At various times over the millennia, other groups made their homes there. The most recent prehistoric settlers were a branch of the Tongva people called Chowigna. The Malaga Cove site was excavated in 1936-37 by the Southwest Museum and USC, and thousands of artifacts were catalogued.
The picture here is of a Santa Fe Springs Interpretive Center model home--I borrow it from one Tongva tribal website (there is more than one).
The Tongva lived in Palos Verdes from around 1000 AD to around the mid-1700s. They used pots and ornaments made from soapstone from Catalina Island--proof of a flourishing trade. Other villages dotted the Peninsula--Archaeologist William Wallace told the LA Times in 1971 that he knew of at least 70 sites, though he hadn't excavated all of them.
The Tongva villagers left behind glass beads, traded from the Spanish, and shortly after that the village was abandoned when at least 150 people (possibly the entire village population) were taken to the Mission San Gabriel.
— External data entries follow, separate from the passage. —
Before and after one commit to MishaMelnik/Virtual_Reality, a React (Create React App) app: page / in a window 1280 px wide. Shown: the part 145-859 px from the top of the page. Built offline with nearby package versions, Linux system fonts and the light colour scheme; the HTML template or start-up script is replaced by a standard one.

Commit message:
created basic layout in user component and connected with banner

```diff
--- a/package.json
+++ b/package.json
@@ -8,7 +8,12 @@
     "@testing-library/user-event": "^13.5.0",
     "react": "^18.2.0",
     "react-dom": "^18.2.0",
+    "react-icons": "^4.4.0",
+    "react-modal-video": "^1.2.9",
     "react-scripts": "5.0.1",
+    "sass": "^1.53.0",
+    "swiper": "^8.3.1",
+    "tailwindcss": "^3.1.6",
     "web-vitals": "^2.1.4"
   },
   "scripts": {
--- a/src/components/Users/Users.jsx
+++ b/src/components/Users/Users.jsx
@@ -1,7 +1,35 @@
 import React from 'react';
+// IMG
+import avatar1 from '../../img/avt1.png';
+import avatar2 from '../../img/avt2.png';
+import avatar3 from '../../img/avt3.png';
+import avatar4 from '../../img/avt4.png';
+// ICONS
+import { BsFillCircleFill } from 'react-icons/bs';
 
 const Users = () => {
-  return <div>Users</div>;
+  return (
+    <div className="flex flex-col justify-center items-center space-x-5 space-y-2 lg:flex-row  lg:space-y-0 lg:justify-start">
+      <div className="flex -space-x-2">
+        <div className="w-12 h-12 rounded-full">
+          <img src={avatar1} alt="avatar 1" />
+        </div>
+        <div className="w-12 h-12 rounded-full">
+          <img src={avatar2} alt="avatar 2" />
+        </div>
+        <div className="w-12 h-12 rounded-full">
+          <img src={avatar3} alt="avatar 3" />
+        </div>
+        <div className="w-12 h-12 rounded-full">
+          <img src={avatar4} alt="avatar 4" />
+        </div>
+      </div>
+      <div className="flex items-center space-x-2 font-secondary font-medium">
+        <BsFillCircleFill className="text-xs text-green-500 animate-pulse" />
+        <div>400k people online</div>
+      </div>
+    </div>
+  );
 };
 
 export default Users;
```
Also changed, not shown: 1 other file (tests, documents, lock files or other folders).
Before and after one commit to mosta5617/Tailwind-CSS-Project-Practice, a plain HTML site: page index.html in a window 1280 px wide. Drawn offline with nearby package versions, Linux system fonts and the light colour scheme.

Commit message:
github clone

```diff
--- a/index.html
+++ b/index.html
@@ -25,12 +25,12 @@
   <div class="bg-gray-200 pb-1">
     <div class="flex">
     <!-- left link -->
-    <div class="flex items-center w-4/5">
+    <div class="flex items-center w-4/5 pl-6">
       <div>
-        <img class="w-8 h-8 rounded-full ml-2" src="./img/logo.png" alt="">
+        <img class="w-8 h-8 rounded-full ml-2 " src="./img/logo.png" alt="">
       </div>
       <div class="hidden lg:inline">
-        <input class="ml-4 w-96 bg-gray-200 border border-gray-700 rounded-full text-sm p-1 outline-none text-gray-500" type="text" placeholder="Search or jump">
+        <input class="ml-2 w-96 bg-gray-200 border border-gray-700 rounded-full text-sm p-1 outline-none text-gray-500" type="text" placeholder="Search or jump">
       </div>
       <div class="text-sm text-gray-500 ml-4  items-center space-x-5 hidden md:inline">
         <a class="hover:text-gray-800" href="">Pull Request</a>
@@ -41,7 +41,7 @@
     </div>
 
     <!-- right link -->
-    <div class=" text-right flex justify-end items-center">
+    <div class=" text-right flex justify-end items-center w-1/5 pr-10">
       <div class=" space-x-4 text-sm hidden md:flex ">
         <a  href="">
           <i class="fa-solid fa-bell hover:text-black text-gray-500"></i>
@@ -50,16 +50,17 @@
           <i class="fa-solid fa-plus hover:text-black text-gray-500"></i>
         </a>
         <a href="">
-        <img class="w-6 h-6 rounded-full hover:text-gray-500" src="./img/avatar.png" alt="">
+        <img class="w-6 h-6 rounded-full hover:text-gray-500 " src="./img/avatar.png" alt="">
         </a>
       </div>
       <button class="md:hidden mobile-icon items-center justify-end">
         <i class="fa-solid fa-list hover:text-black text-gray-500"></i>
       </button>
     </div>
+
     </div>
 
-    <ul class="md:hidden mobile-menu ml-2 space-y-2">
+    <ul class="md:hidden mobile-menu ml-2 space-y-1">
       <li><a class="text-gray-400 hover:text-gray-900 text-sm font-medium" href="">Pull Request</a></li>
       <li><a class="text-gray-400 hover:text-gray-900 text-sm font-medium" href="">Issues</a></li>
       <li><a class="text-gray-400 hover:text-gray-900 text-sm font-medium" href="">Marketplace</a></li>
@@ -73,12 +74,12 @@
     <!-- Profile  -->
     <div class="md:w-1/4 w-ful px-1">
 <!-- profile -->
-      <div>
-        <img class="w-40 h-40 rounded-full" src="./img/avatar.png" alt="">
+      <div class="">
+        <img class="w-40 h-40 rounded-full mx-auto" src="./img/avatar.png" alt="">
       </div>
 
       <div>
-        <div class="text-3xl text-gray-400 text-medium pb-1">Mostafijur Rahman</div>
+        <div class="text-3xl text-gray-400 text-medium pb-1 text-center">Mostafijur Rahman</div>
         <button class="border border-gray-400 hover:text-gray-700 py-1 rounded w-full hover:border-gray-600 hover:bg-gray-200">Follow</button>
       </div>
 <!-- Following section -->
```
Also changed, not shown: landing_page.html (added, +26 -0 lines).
The most intriguing bit of information I learned is that the largest village in the area. Suang Na, was on Lake Machado in Harbor City--but nobody knows exactly what side of the lake. It hasn't been found or excavated, iow. I'm not suggesting anyone start digging now, but it is nice to know that there is lots for us still to learn.